Assignment:
The records below hold a stretch from the line with "flowchart TB" through the line with "empty -- yes --> noop"; return exactly those lines, ends included, and nothing more.

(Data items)
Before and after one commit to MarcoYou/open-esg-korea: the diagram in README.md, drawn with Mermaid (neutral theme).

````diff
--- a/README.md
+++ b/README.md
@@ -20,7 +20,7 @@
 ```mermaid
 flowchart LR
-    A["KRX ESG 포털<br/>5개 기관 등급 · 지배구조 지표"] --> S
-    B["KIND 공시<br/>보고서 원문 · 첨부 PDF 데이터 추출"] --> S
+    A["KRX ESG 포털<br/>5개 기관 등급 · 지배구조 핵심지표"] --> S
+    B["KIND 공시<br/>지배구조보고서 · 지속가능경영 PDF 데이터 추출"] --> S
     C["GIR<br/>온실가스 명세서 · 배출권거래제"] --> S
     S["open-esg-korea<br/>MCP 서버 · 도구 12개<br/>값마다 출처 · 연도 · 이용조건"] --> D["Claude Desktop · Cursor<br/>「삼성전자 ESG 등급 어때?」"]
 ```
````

---

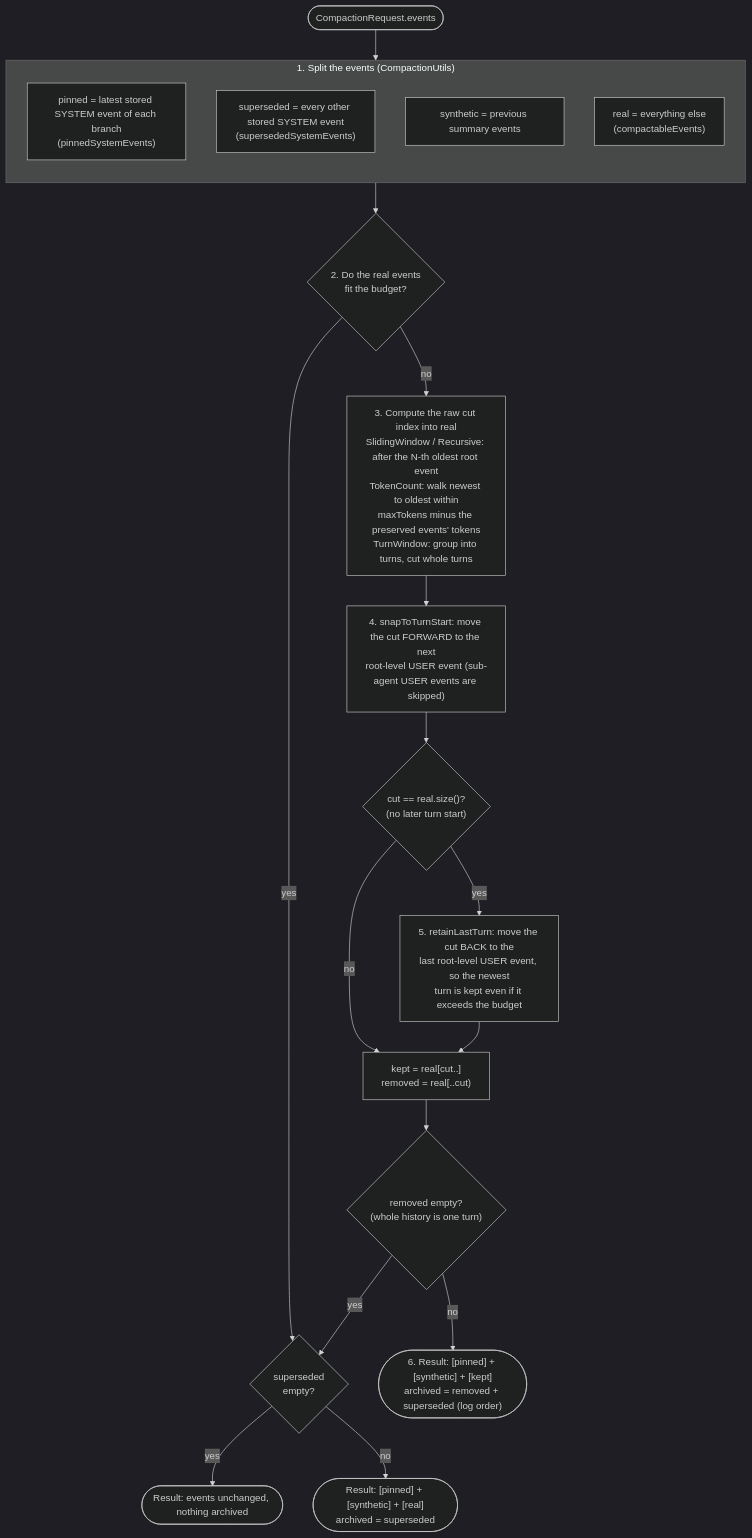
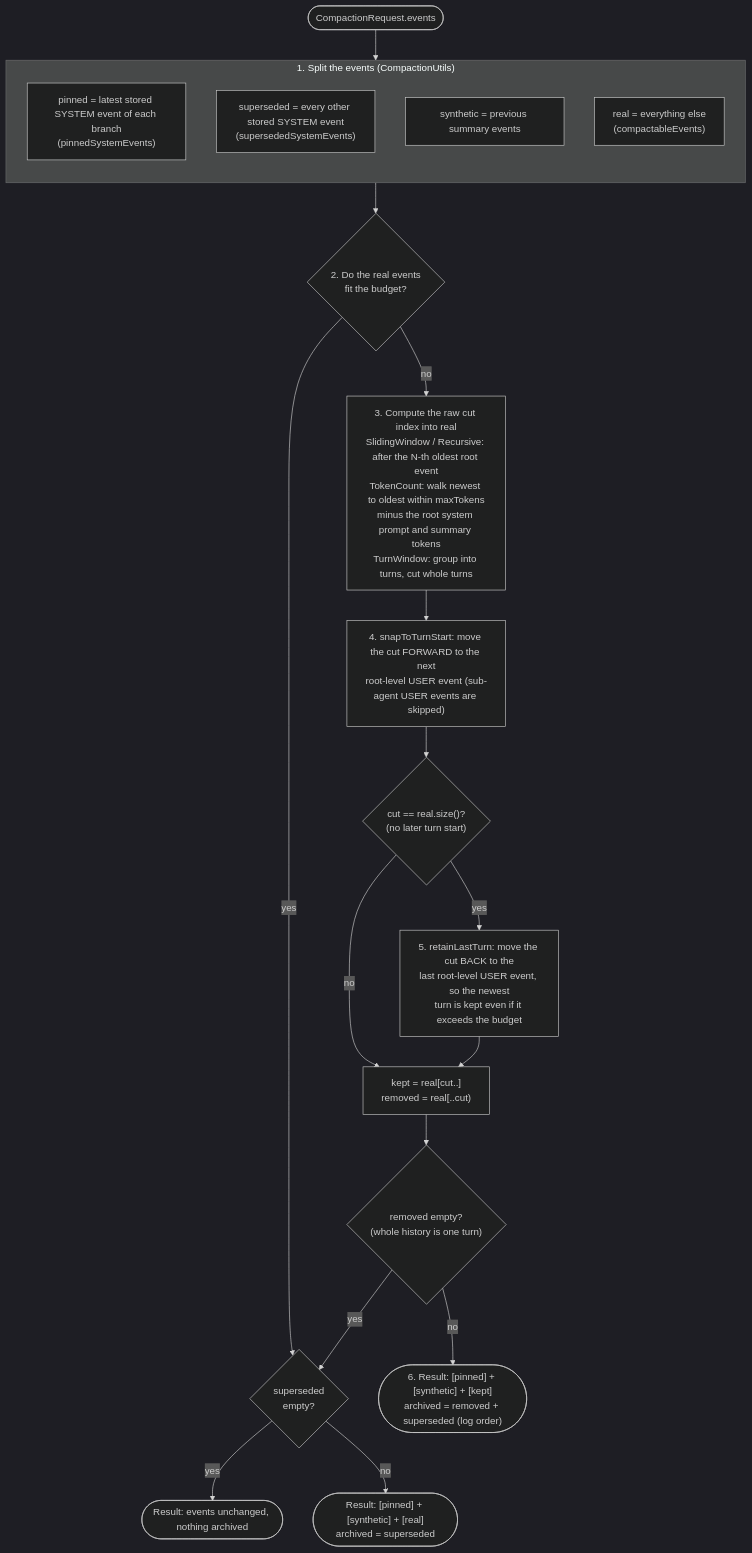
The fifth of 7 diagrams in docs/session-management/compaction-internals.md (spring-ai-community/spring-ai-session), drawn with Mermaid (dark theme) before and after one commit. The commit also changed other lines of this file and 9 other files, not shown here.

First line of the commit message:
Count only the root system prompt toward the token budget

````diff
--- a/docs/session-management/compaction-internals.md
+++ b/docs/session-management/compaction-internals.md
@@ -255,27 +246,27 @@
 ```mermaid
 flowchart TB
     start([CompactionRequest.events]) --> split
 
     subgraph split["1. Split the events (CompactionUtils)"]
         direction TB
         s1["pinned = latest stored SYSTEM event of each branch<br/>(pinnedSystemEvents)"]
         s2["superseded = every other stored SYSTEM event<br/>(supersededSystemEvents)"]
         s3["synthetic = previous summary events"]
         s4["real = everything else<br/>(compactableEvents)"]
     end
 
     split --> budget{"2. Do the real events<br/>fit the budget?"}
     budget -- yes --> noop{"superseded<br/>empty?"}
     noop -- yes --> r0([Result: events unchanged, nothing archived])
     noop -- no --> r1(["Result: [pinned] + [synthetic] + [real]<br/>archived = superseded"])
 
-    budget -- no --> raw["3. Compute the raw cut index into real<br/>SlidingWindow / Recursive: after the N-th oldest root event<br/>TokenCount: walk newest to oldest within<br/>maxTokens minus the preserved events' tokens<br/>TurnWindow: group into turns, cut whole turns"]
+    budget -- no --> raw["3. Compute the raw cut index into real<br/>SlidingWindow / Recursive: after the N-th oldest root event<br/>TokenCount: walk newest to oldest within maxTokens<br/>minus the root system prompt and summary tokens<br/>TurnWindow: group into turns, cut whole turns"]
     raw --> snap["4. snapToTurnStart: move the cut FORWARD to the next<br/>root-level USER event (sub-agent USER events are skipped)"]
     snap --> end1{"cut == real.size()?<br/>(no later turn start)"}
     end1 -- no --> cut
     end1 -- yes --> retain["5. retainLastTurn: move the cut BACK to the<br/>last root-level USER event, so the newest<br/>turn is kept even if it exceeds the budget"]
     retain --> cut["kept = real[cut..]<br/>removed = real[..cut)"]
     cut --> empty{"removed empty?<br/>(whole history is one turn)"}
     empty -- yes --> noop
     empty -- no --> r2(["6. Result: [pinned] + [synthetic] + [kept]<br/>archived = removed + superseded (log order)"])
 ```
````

The answer:
 flowchart TB
     start([CompactionRequest.events]) --> split
 
     subgraph split["1. Split the events (CompactionUtils)"]
         direction TB
         s1["pinned = latest stored SYSTEM event of each branch<br/>(pinnedSystemEvents)"]
         s2["superseded = every other stored SYSTEM event<br/>(supersededSystemEvents)"]
         s3["synthetic = previous summary events"]
         s4["real = everything else<br/>(compactableEvents)"]
     end
 
     split --> budget{"2. Do the real events<br/>fit the budget?"}
     budget -- yes --> noop{"superseded<br/>empty?"}
     noop -- yes --> r0([Result: events unchanged, nothing archived])
     noop -- no --> r1(["Result: [pinned] + [synthetic] + [real]<br/>archived = superseded"])
 
-    budget -- no --> raw["3. Compute the raw cut index into real<br/>SlidingWindow / Recursive: after the N-th oldest root event<br/>TokenCount: walk newest to oldest within<br/>maxTokens minus the preserved events' tokens<br/>TurnWindow: group into turns, cut whole turns"]
+    budget -- no --> raw["3. Compute the raw cut index into real<br/>SlidingWindow / Recursive: after the N-th oldest root event<br/>TokenCount: walk newest to oldest within maxTokens<br/>minus the root system prompt and summary tokens<br/>TurnWindow: group into turns, cut whole turns"]
     raw --> snap["4. snapToTurnStart: move the cut FORWARD to the next<br/>root-level USER event (sub-agent USER events are skipped)"]
     snap --> end1{"cut == real.size()?<br/>(no later turn start)"}
     end1 -- no --> cut
     end1 -- yes --> retain["5. retainLastTurn: move the cut BACK to the<br/>last root-level USER event, so the newest<br/>turn is kept even if it exceeds the budget"]
     retain --> cut["kept = real[cut..]<br/>removed = real[..cut)"]
     cut --> empty{"removed empty?<br/>(whole history is one turn)"}
     empty -- yes --> noop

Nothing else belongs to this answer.